- _ABOUT THIS TASK_:
Below are the records; retype them exactly and omit each picture.

- _RECORDS FOR PROCESSING_:
★ ★ ★ ★

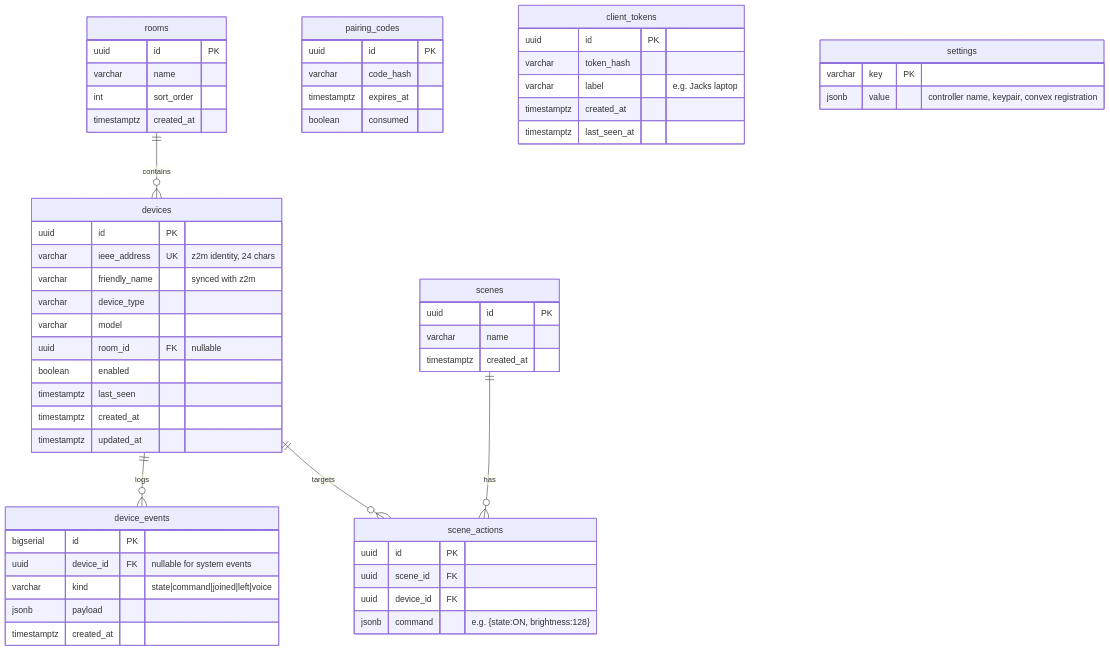
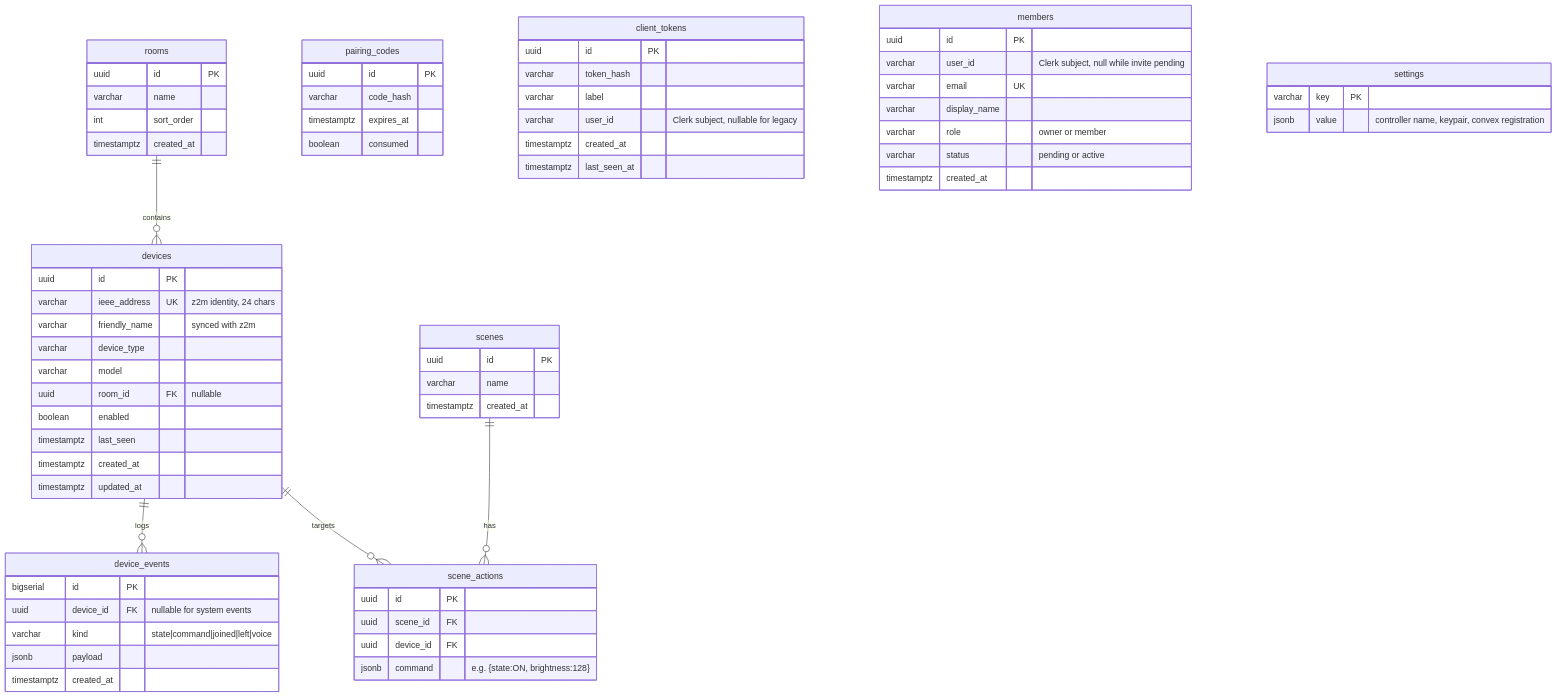
One commit to Zed-Softworks-Official/nemu changed the diagram in docs/architecture/data-model.md. Above: the diagram before and after it, drawn with Mermaid. The commit also changed other lines of this file and 48 other files, not shown here.

````diff
--- a/docs/architecture/data-model.md
+++ b/docs/architecture/data-model.md
@@ -12,61 +12,71 @@
 ```mermaid
 erDiagram
     rooms ||--o{ devices : contains
     devices ||--o{ device_events : logs
     scenes ||--o{ scene_actions : has
     devices ||--o{ scene_actions : targets
 
     rooms {
         uuid id PK
         varchar name
         int sort_order
         timestamptz created_at
     }
     devices {
         uuid id PK
         varchar ieee_address UK "z2m identity, 24 chars"
         varchar friendly_name "synced with z2m"
         varchar device_type
         varchar model
         uuid room_id FK "nullable"
         boolean enabled
         timestamptz last_seen
         timestamptz created_at
         timestamptz updated_at
     }
     device_events {
         bigserial id PK
         uuid device_id FK "nullable for system events"
         varchar kind "state|command|joined|left|voice"
         jsonb payload
         timestamptz created_at
     }
     scenes {
         uuid id PK
         varchar name
         timestamptz created_at
     }
     scene_actions {
         uuid id PK
         uuid scene_id FK
         uuid device_id FK
         jsonb command "e.g. {state:ON, brightness:128}"
     }
     pairing_codes {
         uuid id PK
         varchar code_hash
         timestamptz expires_at
         boolean consumed
     }
     client_tokens {
         uuid id PK
         varchar token_hash
-        varchar label "e.g. Jacks laptop"
+        varchar label
+        varchar user_id "Clerk subject, nullable for legacy"
         timestamptz created_at
         timestamptz last_seen_at
+    }
+    members {
+        uuid id PK
+        varchar user_id "Clerk subject, null while invite pending"
+        varchar email UK
+        varchar display_name
+        varchar role "owner or member"
+        varchar status "pending or active"
+        timestamptz created_at
     }
     settings {
         varchar key PK
         jsonb value "controller name, keypair, convex registration"
     }
 ```
````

★ ★ ★ ★

- _ANSWER AREA_:
One commit to Zed-Softworks-Official/nemu changed the diagram in docs/architecture/data-model.md. Above: the diagram before and after it, drawn with Mermaid. The commit also changed other lines of this file and 48 other files, not shown here.

````diff
--- a/docs/architecture/data-model.md
+++ b/docs/architecture/data-model.md
@@ -12,61 +12,71 @@
 ```mermaid
 erDiagram
     rooms ||--o{ devices : contains
     devices ||--o{ device_events : logs
     scenes ||--o{ scene_actions : has
     devices ||--o{ scene_actions : targets
 
     rooms {
         uuid id PK
         varchar name
         int sort_order
         timestamptz created_at
     }
     devices {
         uuid id PK
         varchar ieee_address UK "z2m identity, 24 chars"
         varchar friendly_name "synced with z2m"
         varchar device_type
         varchar model
         uuid room_id FK "nullable"
         boolean enabled
         timestamptz last_seen
         timestamptz created_at
         timestamptz updated_at
     }
     device_events {
         bigserial id PK
         uuid device_id FK "nullable for system events"
         varchar kind "state|command|joined|left|voice"
         jsonb payload
         timestamptz created_at
     }
     scenes {
         uuid id PK
         varchar name
         timestamptz created_at
     }
     scene_actions {
         uuid id PK
         uuid scene_id FK
         uuid device_id FK
         jsonb command "e.g. {state:ON, brightness:128}"
     }
     pairing_codes {
         uuid id PK
         varchar code_hash
         timestamptz expires_at
         boolean consumed
     }
     client_tokens {
         uuid id PK
         varchar token_hash
-        varchar label "e.g. Jacks laptop"
+        varchar label
+        varchar user_id "Clerk subject, nullable for legacy"
         timestamptz created_at
         timestamptz last_seen_at
+    }
+    members {
+        uuid id PK
+        varchar user_id "Clerk subject, null while invite pending"
+        varchar email UK
+        varchar display_name
+        varchar role "owner or member"
+        varchar status "pending or active"
+        timestamptz created_at
     }
     settings {
         varchar key PK
         jsonb value "controller name, keypair, convex registration"
     }
 ```
````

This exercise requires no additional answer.